The Alexander Technique is meant to be applied. Dependent on your stage of learning (and life circumstances) you can speed up your development with Alexander Technique 'deliberate practice'. You can think of this like the difference between practicing your instrument (deliberate practice) for the show, and actually performing the show (application).
Now you could just practice in your basement and never play a show, but then you'd never develop your ability to handle and enjoy interaction with other people and environments. On the other hand, you could play a whole bunch of shows and never practice but you simply might not give yourself enough clarity to improve on the mistakes you keep making. Thus, you ingrain bad habits and slow your progress.

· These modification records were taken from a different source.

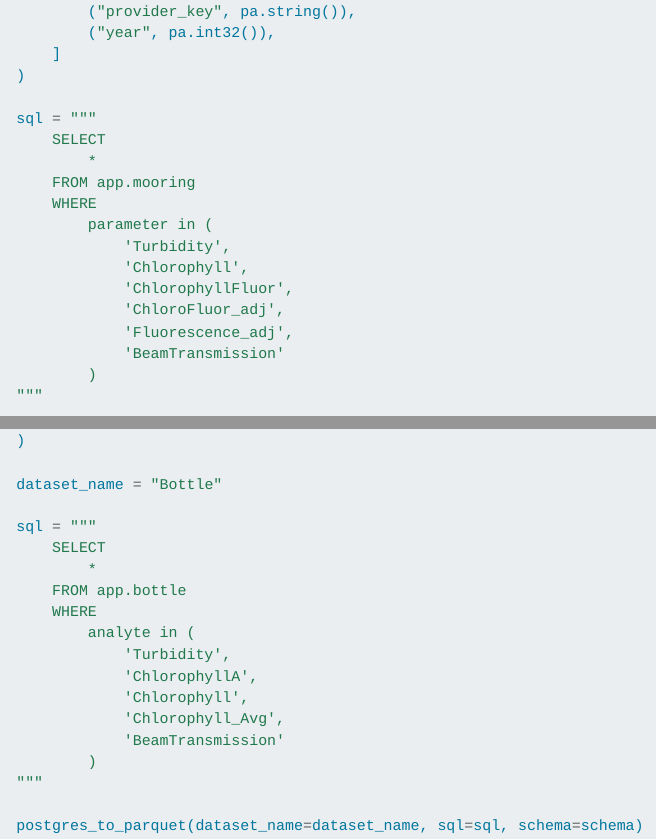
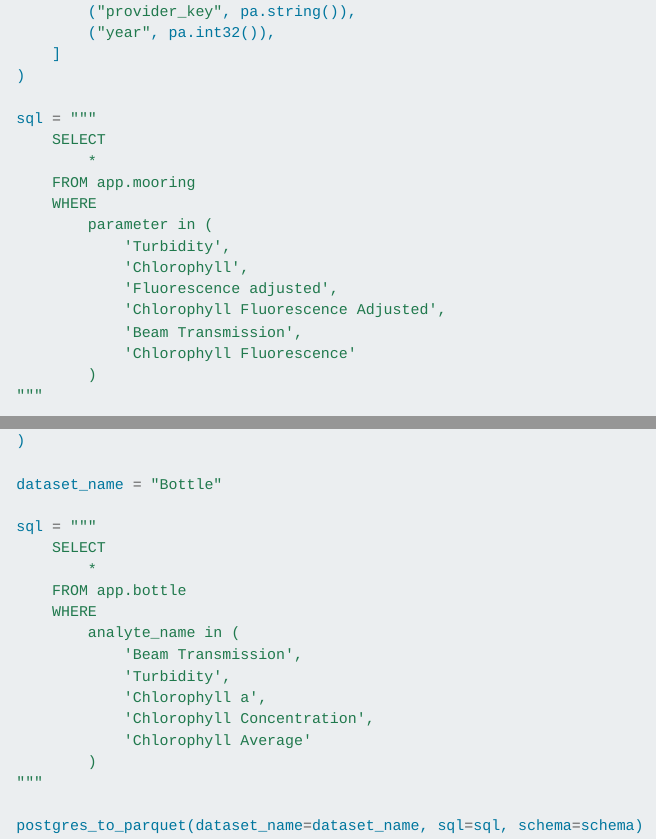
Before and after one commit to GSIEnvironmental/Phytoplankton_Indicator_Phase2, a Quarto document (content/data-management/parquet-export.qmd): the page in a window 1100 px wide, from 5280 px down, and a second part further down, joined at a grey line. Rendered offline with R 4.5, knitr and Pandoc in place of Quarto, with nearby package versions; long lines of code are wrapped.

Commit message:
fix parameter names
Signed-off-by: Caleb Grant <geocoug@gmail.com>

```diff
--- a/content/data-management/parquet-export.qmd
+++ b/content/data-management/parquet-export.qmd
@@ -255,10 +255,10 @@ def mooring_export() -> None:
             parameter in (
                 'Turbidity',
                 'Chlorophyll',
-                'ChlorophyllFluor',
-                'ChloroFluor_adj',
-                'Fluorescence_adj',
-                'BeamTransmission'
+                'Fluorescence adjusted',
+                'Chlorophyll Fluorescence Adjusted',
+                'Beam Transmission',
+                'Chlorophyll Fluorescence'
             )
     """
 
@@ -396,12 +396,12 @@ def bottle_export() -> None:
             *
         FROM app.bottle
         WHERE
-            analyte in (
+            analyte_name in (
+                'Beam Transmission',
                 'Turbidity',
-                'ChlorophyllA',
-                'Chlorophyll',
-                'Chlorophyll_Avg',
-                'BeamTransmission'
+                'Chlorophyll a',
+                'Chlorophyll Concentration',
+                'Chlorophyll Average'
             )
     """
 
```
Also changed, not shown: content/data-management/parquet-export.qmd (8 more changed lines).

What your balance should be between deliberate practice and application is something you have to determine for yourself on an ongoing basis. Typically, more deliberate practice is helpful when you get started or need to re-fresh, then application can take over. The key is to not completely either one for too long.
My balance this morning is at about 5% deliberate practice and 95% application. These days when I'm really 'On and UP' it's probably more around 10-15% deliberate practice and 85-90% in application; I shift my balance this way so that when I teach i'm definitely 'On and UP' when I work with my students.
When I've gone through big learning jumps (especially in the beginning) I was likely closer to 40-50% deliberate practice and 40-50% application; and usually I took deliberate practice too far. This was part of my learning process. But this isn’t about me, it’s about you and your process.
So what's your balance between deliberate practice and application?